  • ...not necessarily realistic. To hell with you, generic first person shooters! Reality is not brown. Or gray. It's green, blue, sometimes beige or maybe hot pink. Sure, brown and gray do exist, but damn, don't overdo it with the gray. And like that, while dark and edgy exist in our world, there's also idealism. Not everything sucks. So, if you're writing dark and edgy, you might end up being worse than the world as it is. That's okay, if it benefits the story. Just... please, be aware of it.
  • ...not about gore. Urgh. Also, no Al Gore joke here, sorry. I just hate it how, very often, darker and edgier settings are also bloodier. No. No no no. You can be dark and edgy without throwing blood like it's going out of style. (Which I hope it does.) Blood is like f-bombs. You're not looking more mature or more edgy just because your characters' vocabulary consists of (m)f, a, s, c and similar things. The same goes for dismembering characters. Just because Tarantino could make it look cool, that doesn't mean you can.
  • ...full of clichés.

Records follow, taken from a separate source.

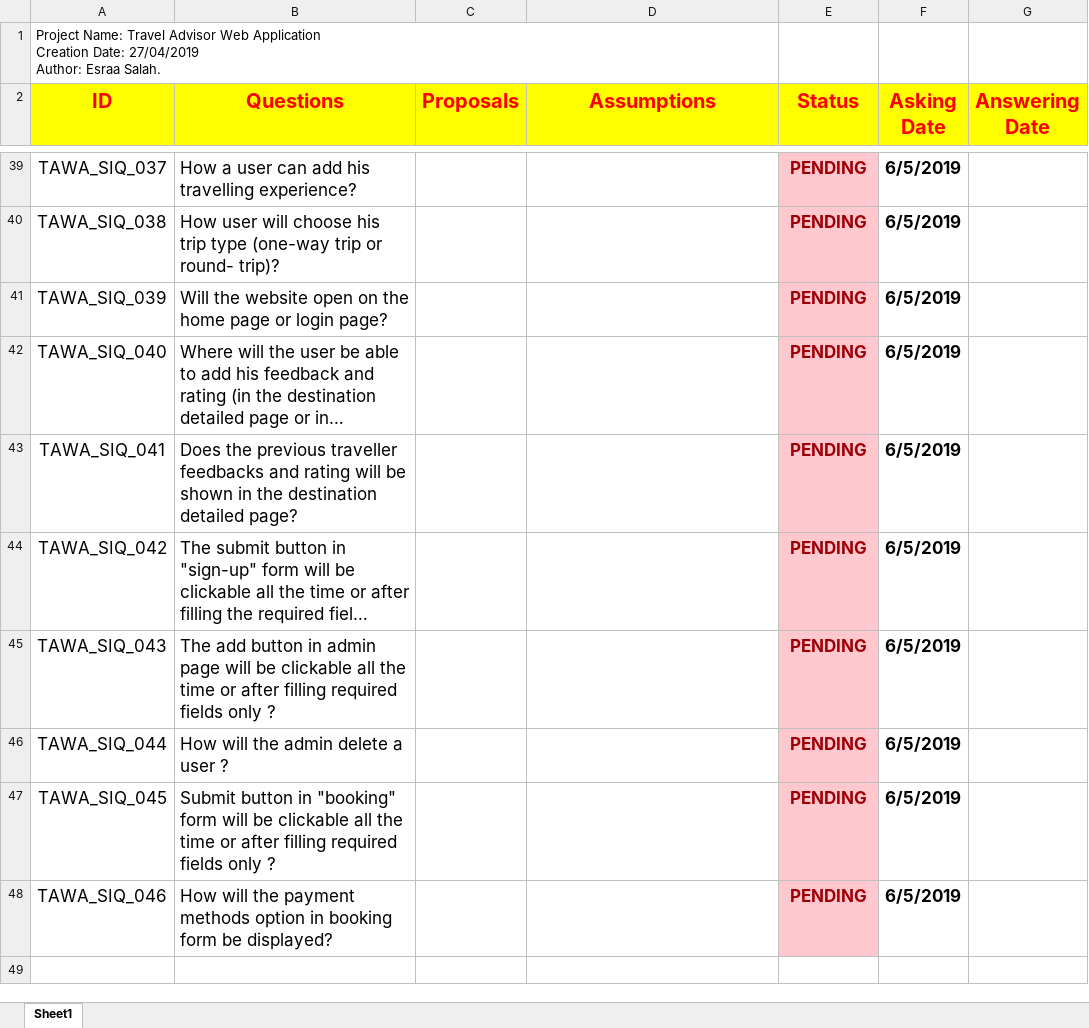
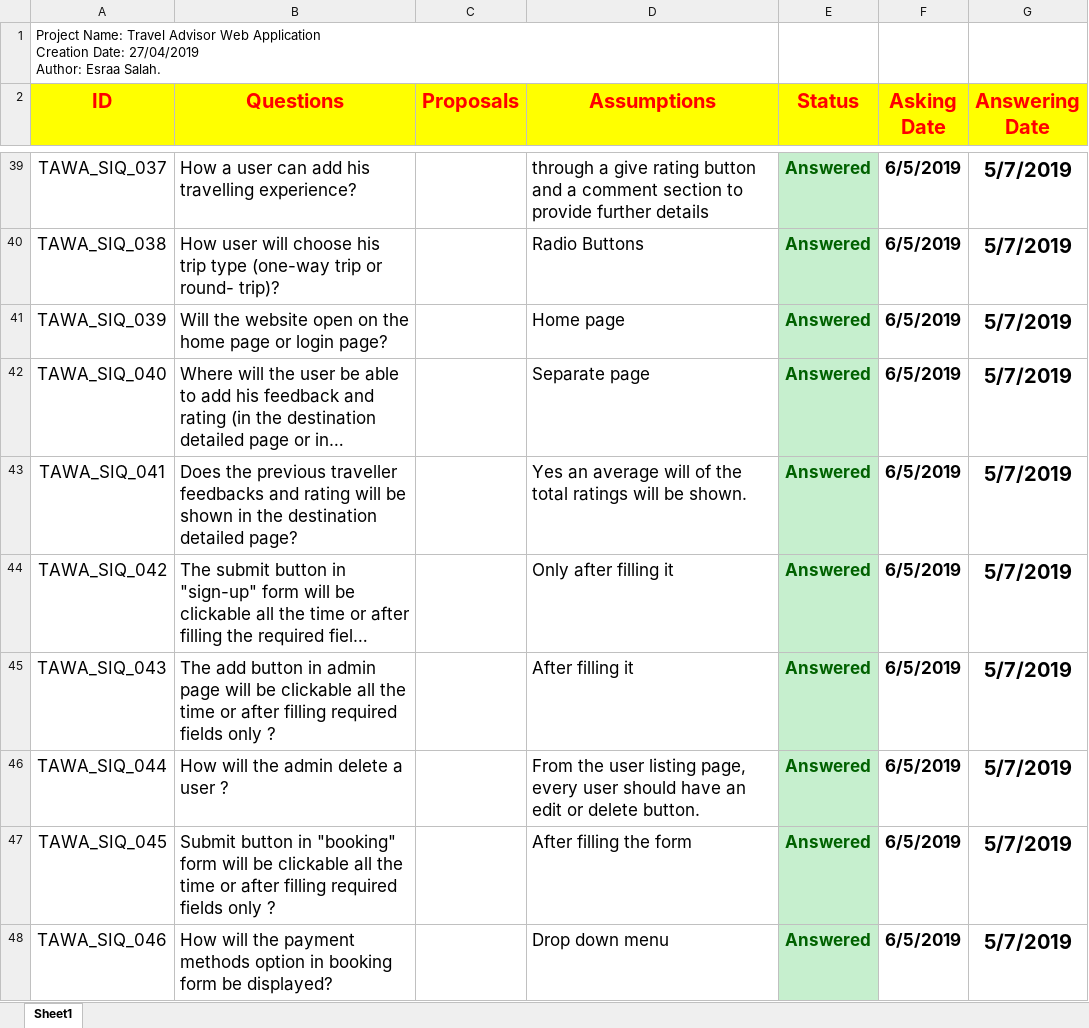
Before and after one commit to asmaahamdy250/Travel-Adviser-Web-Application, an Excel workbook: Requirements/SIQ/TAWA_SIQ.xlsx, sheet Sheet1, drawn as a sheet; only a part is shown, gaps mark what is left out; long unchanged cells end in …; values as stored, in another font and other column widths than the file's, no borders; the diff covers the shown part only; the diff names each change by its address in the sheet, - before the commit and + after, or states it on an @@ line.

```diff
--- a/Requirements/SIQ/TAWA_SIQ.xlsx (sheet Sheet1)
+++ b/Requirements/SIQ/TAWA_SIQ.xlsx (sheet Sheet1)
-D39 (Assumptions): (empty)
+D39 (Assumptions): through a give rating button and a comment section to provide further details
-E39:E48 fill: #FFC7CE
+E39:E48 fill: #C6EFCE
-E39:E48 (Status): PENDING
+E39:E48 (Status): Answered
-E39:E48 text colour: #9C0006
+E39:E48 text colour: #006100
-G39:G48 (Answering Date): (empty)
+G39:G48 (Answering Date): 5/7/2019
-D40 (Assumptions): (empty)
+D40 (Assumptions): Radio Buttons
-D41 (Assumptions): (empty)
+D41 (Assumptions): Home page
-D42 (Assumptions): (empty)
+D42 (Assumptions): Separate page
-D43 (Assumptions): (empty)
+D43 (Assumptions): Yes an average will of the total ratings will be shown.
-D44 (Assumptions): (empty)
+D44 (Assumptions): Only after filling it
-D45 (Assumptions): (empty)
+D45 (Assumptions): After filling it
-D46 (Assumptions): (empty)
+D46 (Assumptions): From the user listing page, every user should have an edit or delete button.
-D47 (Assumptions): (empty)
+D47 (Assumptions): After filling the form
-D48 (Assumptions): (empty)
+D48 (Assumptions): Drop down menu
```
Also changed, not shown: 77 edited cells and cell formats elsewhere in this sheet.
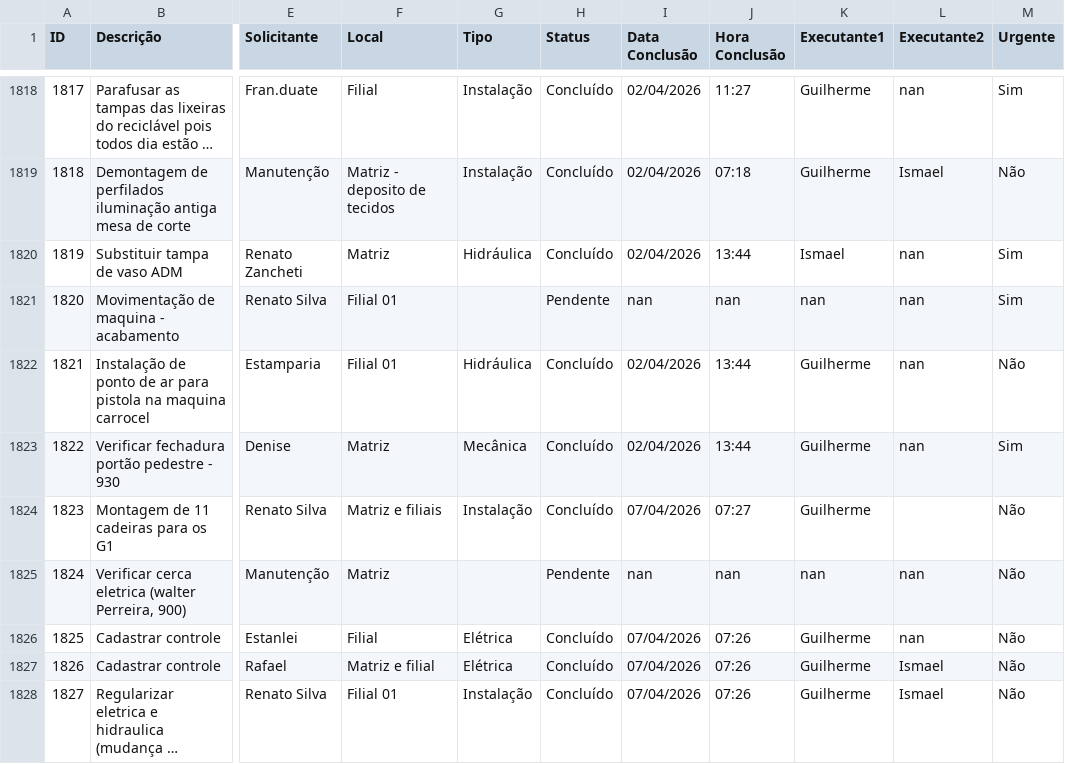
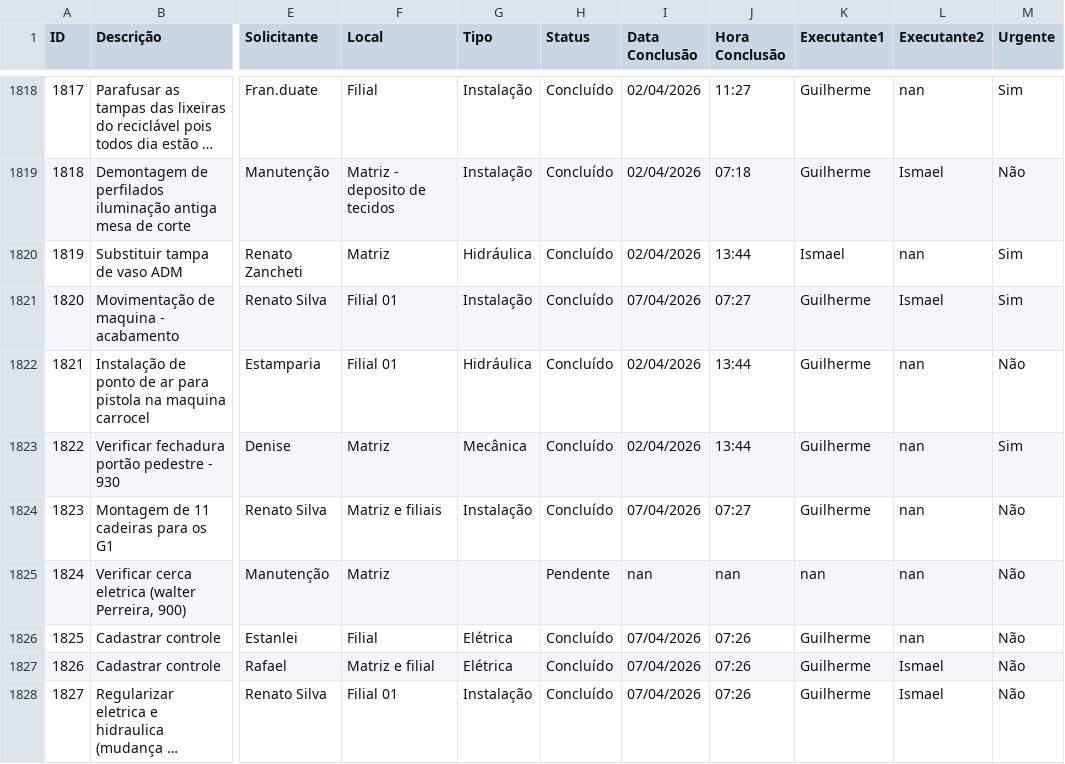
Before and after one commit to vilelarobson0971/os_manut, a CSV file: ordens_servico.csv, drawn as a sheet; only a part is shown, gaps mark what is left out; long unchanged cells end in …; the diff names each change by its address in the sheet, - before the commit and + after, or states it on an @@ line.

Commit message:
Atualização automática do sistema de OS

```diff
--- a/ordens_servico.csv
+++ b/ordens_servico.csv
-G1821 (Tipo): (empty)
+G1821 (Tipo): Instalação
-H1821 (Status): Pendente
+H1821 (Status): Concluído
-I1821 (Data Conclusão): nan
+I1821 (Data Conclusão): 07/04/2026
-J1821 (Hora Conclusão): nan
+J1821 (Hora Conclusão): 07:27
-K1821 (Executante1): nan
+K1821 (Executante1): Guilherme
-L1821 (Executante2): nan
+L1821 (Executante2): Ismael
-L1824 (Executante2): (empty)
+L1824 (Executante2): nan
```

That's true for original settings as well as... well, non-original ones. There's tons of pits you can fall into when writing dark and edgy. For an original setting, there's enough stock characters to fill a city with. For dark and edgy versions of existing settings, people either follow common stereotypes for the characters and environment (how often have we seen mushroom-abusing Mario now?!), or, in an attempt to defy that path, derail the setting until it's barely recognizable any more. Do I even have to say why that's bad?
  • ...difficult. Hell yes. Writing an independent dark and edgy setting is hard enough. Too less and it's not convincing, too much and it's ridiculous. But darkening and edgifying (!) an existent setting is hard. Even when sticking to the aforementioned things, you can end up messing it up because you started from the wrong end.

The Obligatory Paragraph Where I tell you that I don't hate Dark and Edgy

Because that's always there. And no, I don't hate good dark and edgy. If well done, it's an interesting take on existing settings. As for original ones, Cyberpunk is mostly dystopian, and I like it. Fun fact, even Cyberpunk has undergone a certain darkening and edgifying (!!!) process. I read William Gibson's Neuromancer trilogy (it's awesome), and it wasn't nearly as dark and edgy as I would have expected. Sure, it was, but damn, that shows that even things that are already dark and edgy can become even darker and edgier.

Last but not Least

What do I want to say with this? Simple: Don't think that dark and edgy is generally more awesome/mature because it's dark and edgy. You still need to write things well, and there are things that just don't work when they're darkened and edgified (:D) beyond a certain point. And I'm sure we all have someone to death glare at right now.